The Seeking Alpha Interview
Jeffrey A. Miller, PhD, is CEO and President of New Arc Investments. Also a fund manager at the firm, he has guided the Sector Rotation Fund throughout its exceptional history. Before beginning his financial career in October 1987, Jeff was a college professor who worked extensively with quantitative modeling of sophisticated state and local tax issues. He is the author of the A Dash of Insight blog.
Seeking Alpha's Jonathan Liss recently spoke with Miller to find out how he planned to position clients in 2011 in light of his understanding of how a range of macro-economic trends were likely to unfold in the coming year:
Seeking Alpha (SA): How do you arrive at your investment decisions? Do you have specific recommendations for our readers as we begin a new year?
Jeff Miller (JM): Thanks for inviting me to participate. My company has a variety of programs. We start with the client, not with our specific program offerings. Once we determine the client needs, we match up a blend of programs.
Some of our methods are driven by a scientific approach -- models developed by experts, models that I personally test in ways the developer could not have imagined. Other methods reflect my personal analysis of the investment horizon. The answers in this interview reflect my own analysis, stock picks, and sector picks. These have done very well over our company's history.
Meanwhile, I would like to share some current output from our Dynamic Asset Allocation model.
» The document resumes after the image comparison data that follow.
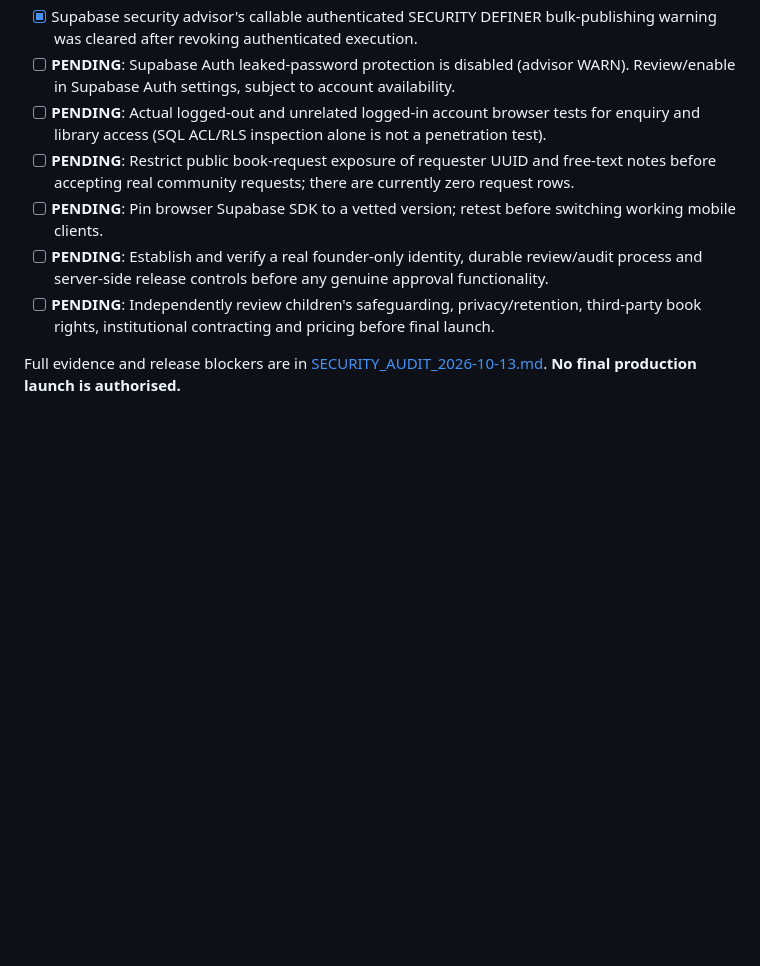
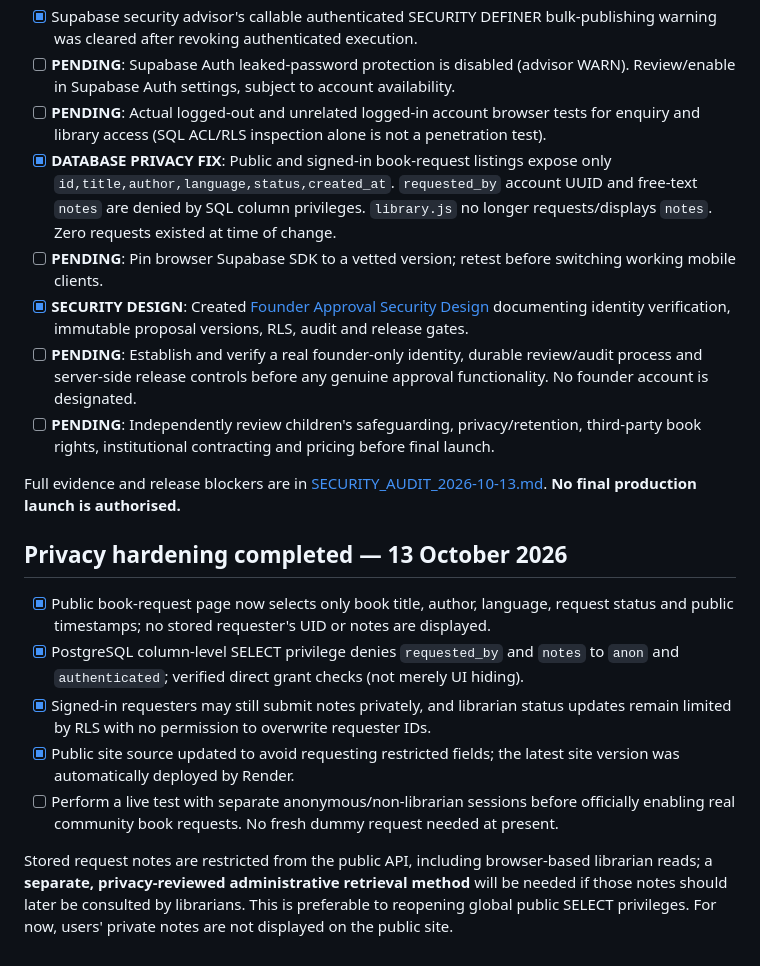
Before and after one commit to ibrowsenterprise-lab/ReadMalawi, a Markdown page: PRELAUNCH_CHECKLIST.md, the part around the change. Drawn GitHub-style; blank space fills up the shorter version.

Commit message:
Record book request privacy repair and founder approval prerequisites

```diff
--- a/PRELAUNCH_CHECKLIST.md
+++ b/PRELAUNCH_CHECKLIST.md
@@ -132,9 +132,20 @@ The founder requested an end to repeatedly entering dummy estimates for routine
 - [x] Supabase security advisor's callable authenticated SECURITY DEFINER bulk-publishing warning was cleared after revoking authenticated execution.
 - [ ] **PENDING**: Supabase Auth leaked-password protection is disabled (advisor WARN). Review/enable in Supabase Auth settings, subject to account availability.
 - [ ] **PENDING**: Actual logged-out and unrelated logged-in account browser tests for enquiry and library access (SQL ACL/RLS inspection alone is not a penetration test).
-- [ ] **PENDING**: Restrict public book-request exposure of requester UUID and free-text notes before accepting real community requests; there are currently zero request rows.
+- [x] **DATABASE PRIVACY FIX**: Public and signed-in book-request listings expose only `id,title,author,language,status,created_at`. `requested_by` account UUID and free-text `notes` are denied by SQL column privileges. `library.js` no longer requests/displays `notes`. Zero requests existed at time of change.
 - [ ] **PENDING**: Pin browser Supabase SDK to a vetted version; retest before switching working mobile clients.
-- [ ] **PENDING**: Establish and verify a real founder-only identity, durable review/audit process and server-side release controls before any genuine approval functionality.
+- [x] **SECURITY DESIGN**: Created [Founder Approval Security Design](FOUNDER_APPROVAL_SECURITY_DESIGN.md) documenting identity verification, immutable proposal versions, RLS, audit and release gates.
+- [ ] **PENDING**: Establish and verify a real founder-only identity, durable review/audit process and server-side release controls before any genuine approval functionality. No founder account is designated.
 - [ ] **PENDING**: Independently review children's safeguarding, privacy/retention, third-party book rights, institutional contracting and pricing before final launch.
 
 Full evidence and release blockers are in [SECURITY_AUDIT_2026-10-13.md](SECURITY_AUDIT_2026-10-13.md). **No final production launch is authorised.**
+
+## Privacy hardening completed — 13 October 2026
+
+- [x] Public book-request page now selects only book title, author, language, request status and public timestamps; no stored requester's UID or notes are displayed.
+- [x] PostgreSQL column-level SELECT privilege denies `requested_by` and `notes` to `anon` and `authenticated`; verified direct grant checks (not merely UI hiding).
+- [x] Signed-in requesters may still submit notes privately, and librarian status updates remain limited by RLS with no permission to overwrite requester IDs.
+- [x] Public site source updated to avoid requesting restricted fields; the latest site version was automatically deployed by Render.
+- [ ] Perform a live test with separate anonymous/non-librarian sessions before officially enabling real community book requests. No fresh dummy request needed at present.
+
+Stored request notes are restricted from the public API, including browser-based librarian reads; a **separate, privacy-reviewed administrative retrieval method** will be needed if those notes should later be consulted by librarians. This is preferable to reopening global public SELECT privileges. For now, users' private notes are not displayed on the public site.
```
Each day we ask the question: Which five ETFs are the best choices for the coming twelve months?
We include a carefully selected universe of 56 ETFs. We chose this fund universe to avoid a situation where our "top five" were all from the chip sector, all Latin America, or the like. We picked a top representative for each sector group, based on liquidity and a narrow bid/ask spread.
I want to be clear. We ask the question each day. We are not "buy-and-hold" so we do not hold the positions for a year. This is active management. If you ask the "one year" question every day, you get about thirty changes in the portfolio. The portfolio also includes fixed income ETFs and three inverse ETFs. We can get very conservative, and even go short if that is indicated.
As long as readers understand that our recommendations might be somewhat different in two weeks, I would like to share our current best recommendations for 2011 with a line on the logic behind them.
As you will see in the rest of the discussion, my own choices differ from some of the model recommendations, but that is just fine. It is good to have the discipline of a model, and also to have programs with different philosophies.
If you look at a chart of these ETFs you will see plenty of strength. This is a winning long-term strategy that deserves respect. It may miss smaller trades, but it keeps you on the right side of major moves. An easy way to get a feel for this is to compare the stock price to the 50 and 200-day moving averages over the last year.